Segment Start: Exercise materials
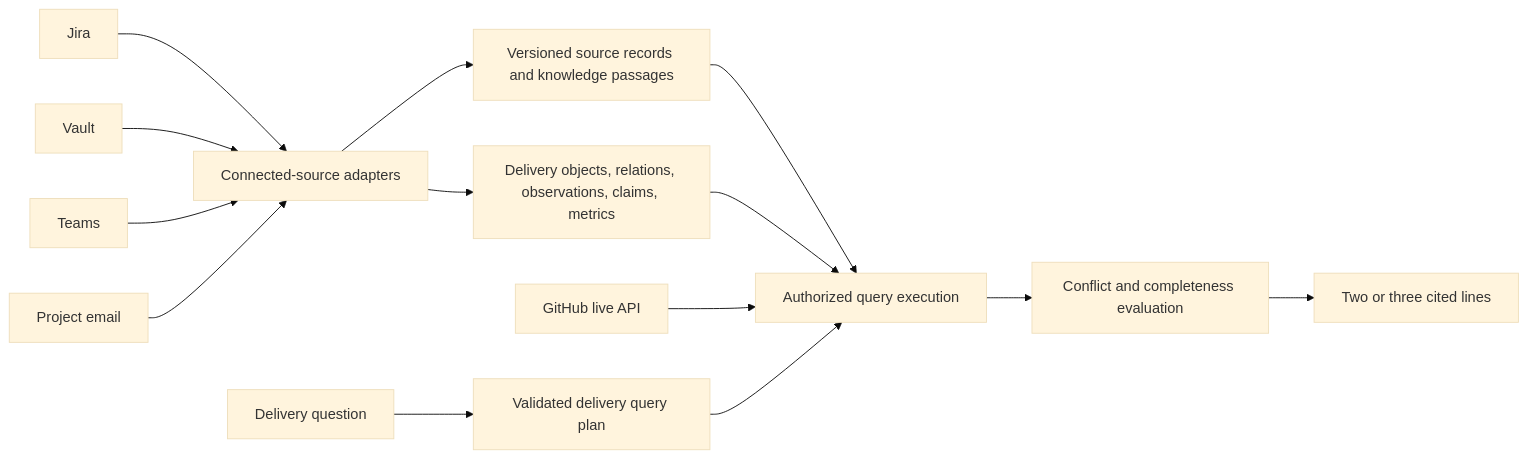
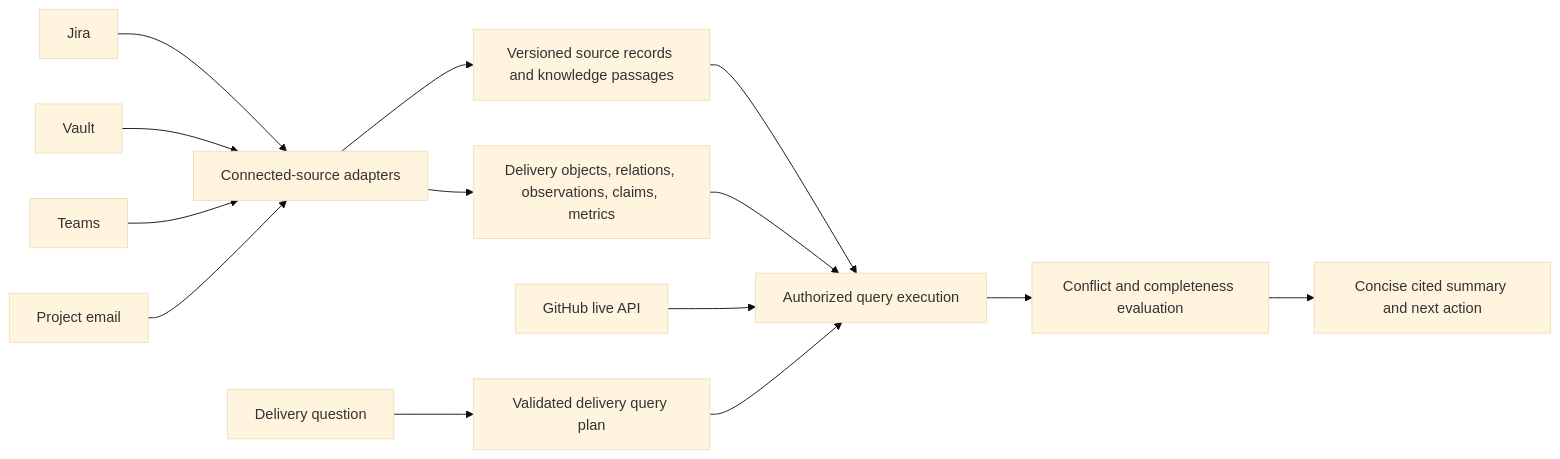
The diagram in specs/005-knowledge-layer/spec.md (PearlThoughts/Sarathi), drawn with Mermaid (base theme) before and after one commit. The commit also changed other lines of this file and 12 other files, not shown here.

````diff
--- a/specs/005-knowledge-layer/spec.md
+++ b/specs/005-knowledge-layer/spec.md
@@ -37,16 +37,16 @@
 ```mermaid
 flowchart LR
   J[Jira] --> C[Connected-source adapters]
   V[Vault] --> C
   T[Teams] --> C
   M[Project email] --> C
   C --> K[Versioned source records and knowledge passages]
   C --> D[Delivery objects, relations, observations, claims, metrics]
   K --> Q[Authorized query execution]
   D --> Q
   G[GitHub live API] --> Q
   U[Delivery question] --> P[Validated delivery query plan]
   P --> Q
   Q --> X[Conflict and completeness evaluation]
-  X --> A[Two or three cited lines]
+  X --> A[Concise cited summary and next action]
 ```
````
Segment End: Exercise materials
Repeat the records above word for word, apart from the pictures.

### Reply to the task
The diagram in specs/005-knowledge-layer/spec.md (PearlThoughts/Sarathi), drawn with Mermaid (base theme) before and after one commit. The commit also changed other lines of this file and 12 other files, not shown here.

````diff
--- a/specs/005-knowledge-layer/spec.md
+++ b/specs/005-knowledge-layer/spec.md
@@ -37,16 +37,16 @@
 ```mermaid
 flowchart LR
   J[Jira] --> C[Connected-source adapters]
   V[Vault] --> C
   T[Teams] --> C
   M[Project email] --> C
   C --> K[Versioned source records and knowledge passages]
   C --> D[Delivery objects, relations, observations, claims, metrics]
   K --> Q[Authorized query execution]
   D --> Q
   G[GitHub live API] --> Q
   U[Delivery question] --> P[Validated delivery query plan]
   P --> Q
   Q --> X[Conflict and completeness evaluation]
-  X --> A[Two or three cited lines]
+  X --> A[Concise cited summary and next action]
 ```
````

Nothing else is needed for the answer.